top of page


Did you notice that recycling only came fourth in the 5Rs list? Recycling is essential but is not the solution.

What happens with items you send to recycling? Paper and cardboard go to mills; glass is washed and re-used or smashed and melted, like metal and some plastic. But all these processes use energy and new inputs, including water – thereby creating waste. Knowing that we can recycle shouldn’t justify buying and using single-use items. Recycling is not a silver bullet. Our goal should not be to recycle more, but to have less things to dispose of, recyclable or not.

There are also many items that do not get recycled (even if they have a logo that looks like they could! Check the different logos here: the green dot with two green arrows does not mean the product is recyclable but that the producer has financially contributed to recycling capacity in Europe).

Plastic is where recycling gets most controversial. While virtually all plastics can be recycled, many aren’t because the process is expensive, complicated and the resulting product is of lower quality than the one you put in. Did you know that many of the eco-plastic, biodegradable, compostable items are actually not accepted in regular recycling by local councils? The eco-plastic container that you bought and conscientiously put in your recycling bag will end up in the rubbish – as do many recycling bags (e.g. Westminster council sent 82% of all household waste – including that put in recycling bins – for incineration in 2017/18).

So plastic is not being recycled as much as we hoped. And we have no satisfying way of dealing with this unrecycled plastic either: when burnt, while it creates energy and heat, it also releases harmful dioxins if incinerators are not efficient, and produces lots of C02, almost as much as a coal-fired power plant. When ending up in landfill, it can contaminate soils and even water if landfills are not properly managed; and if sent to another country, it often ends up in open landfills or is burnt outside with no filtering mechanism, causing considerable environmental damages.

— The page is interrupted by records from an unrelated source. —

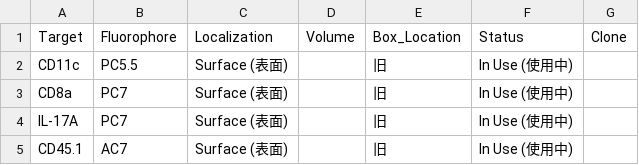
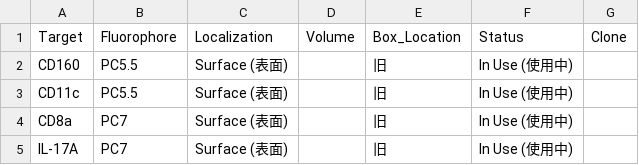
Before and after one commit to Zwww404/antibody-app, a CSV file: antibodies.csv, drawn as a sheet; only a part is shown; the shorter side is filled out with more unchanged rows.

```diff
--- a/antibodies.csv
+++ b/antibodies.csv
@@ -1,2 +1,3 @@
 Target,Fluorophore,Localization,Volume,Box_Location,Status,Clone
+CD160,PC5.5,Surface (表面),,旧,In Use (使用中),
 CD11c,PC5.5,Surface (表面),,旧,In Use (使用中),
```
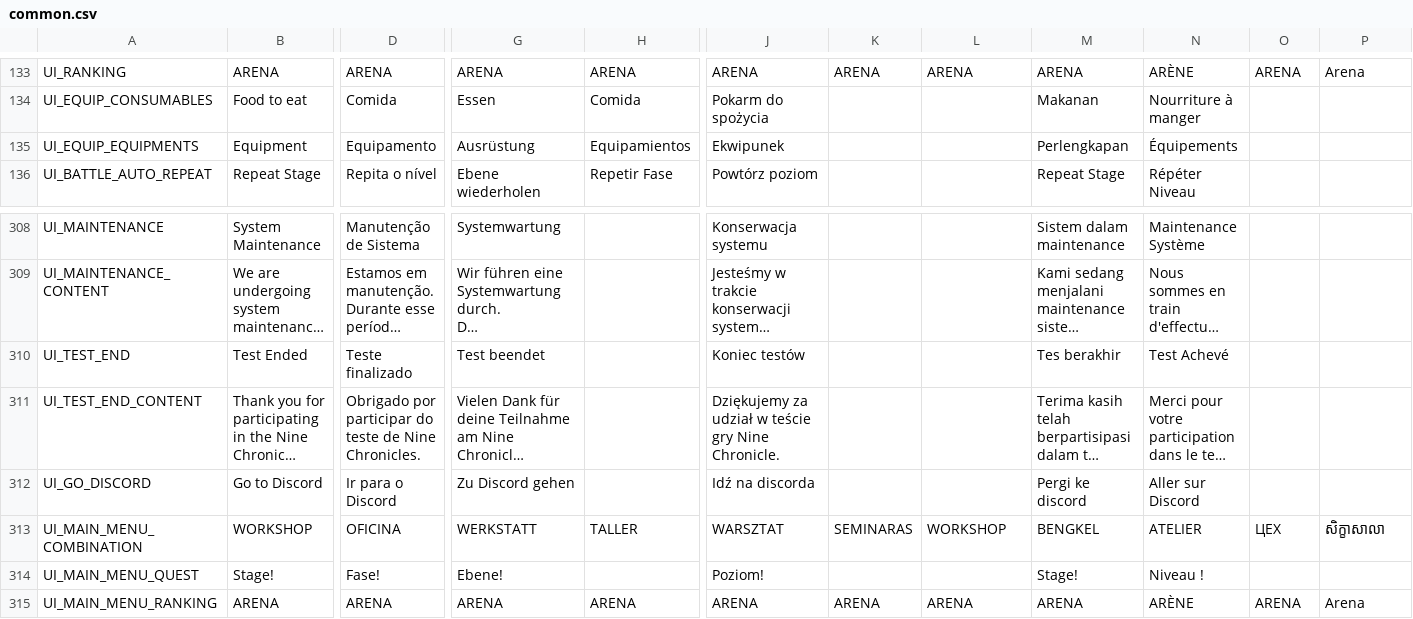
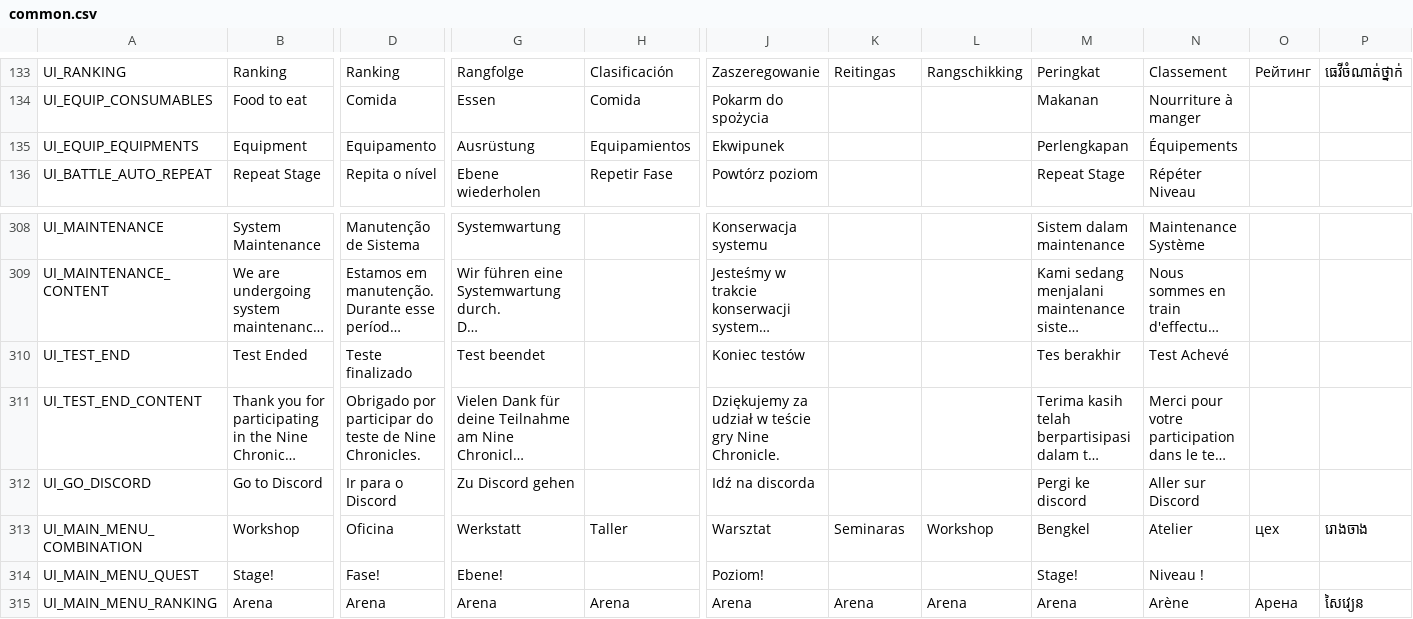
Before and after one commit to planetarium/NineChronicles, a CSV file: nekoyume/Assets/StreamingAssets/Localization/common.csv, drawn as a sheet; only a part is shown, gaps mark what is left out; long unchanged cells end in …; the diff covers the shown part only; the diff names each change by its address in the sheet, - before the commit and + after, or states it on an @@ line.

```diff
--- a/nekoyume/Assets/StreamingAssets/Localization/common.csv
+++ b/nekoyume/Assets/StreamingAssets/Localization/common.csv
-B133: ARENA
+B133: Ranking
-D133: ARENA
+D133: Ranking
-G133: ARENA
+G133: Rangfolge
-H133: ARENA
+H133: Clasificación
-J133: ARENA
+J133: Zaszeregowanie
-K133: ARENA
+K133: Reitingas
-L133: ARENA
+L133: Rangschikking
-M133: ARENA
+M133: Peringkat
-N133: ARÈNE
+N133: Classement
-O133: ARENA
+O133: Рейтинг
-P133: Arena
+P133: ធេវីចំណាត់ថ្នាក់
-B313: WORKSHOP
+B313: Workshop
-D313: OFICINA
+D313: Oficina
-G313: WERKSTATT
+G313: Werkstatt
-H313: TALLER
+H313: Taller
-J313: WARSZTAT
+J313: Warsztat
-K313: SEMINARAS
+K313: Seminaras
-L313: WORKSHOP
+L313: Workshop
-M313: BENGKEL
+M313: Bengkel
-N313: ATELIER
+N313: Atelier
-O313: ЦЕХ
+O313: цех
-P313: សិក្ខាសាលា
+P313: រោងចាង
-B315: ARENA
+B315: Arena
-D315: ARENA
+D315: Arena
-G315: ARENA
+G315: Arena
-H315: ARENA
+H315: Arena
-J315: ARENA
+J315: Arena
-K315: ARENA
+K315: Arena
-L315: ARENA
+L315: Arena
-M315: ARENA
+M315: Arena
-N315: ARÈNE
+N315: Arène
-O315: ARENA
+O315: Арена
-P315: Arena
+P315: សៃវ្យេន
```
Also changed, not shown: 57 edited cells elsewhere in this file.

Don't count on recyclinlg to significantly reduce your impact!

More info on plastic recycling here.

1.2 Why can’t we just rely on recycling?: Catalogue
bottom of page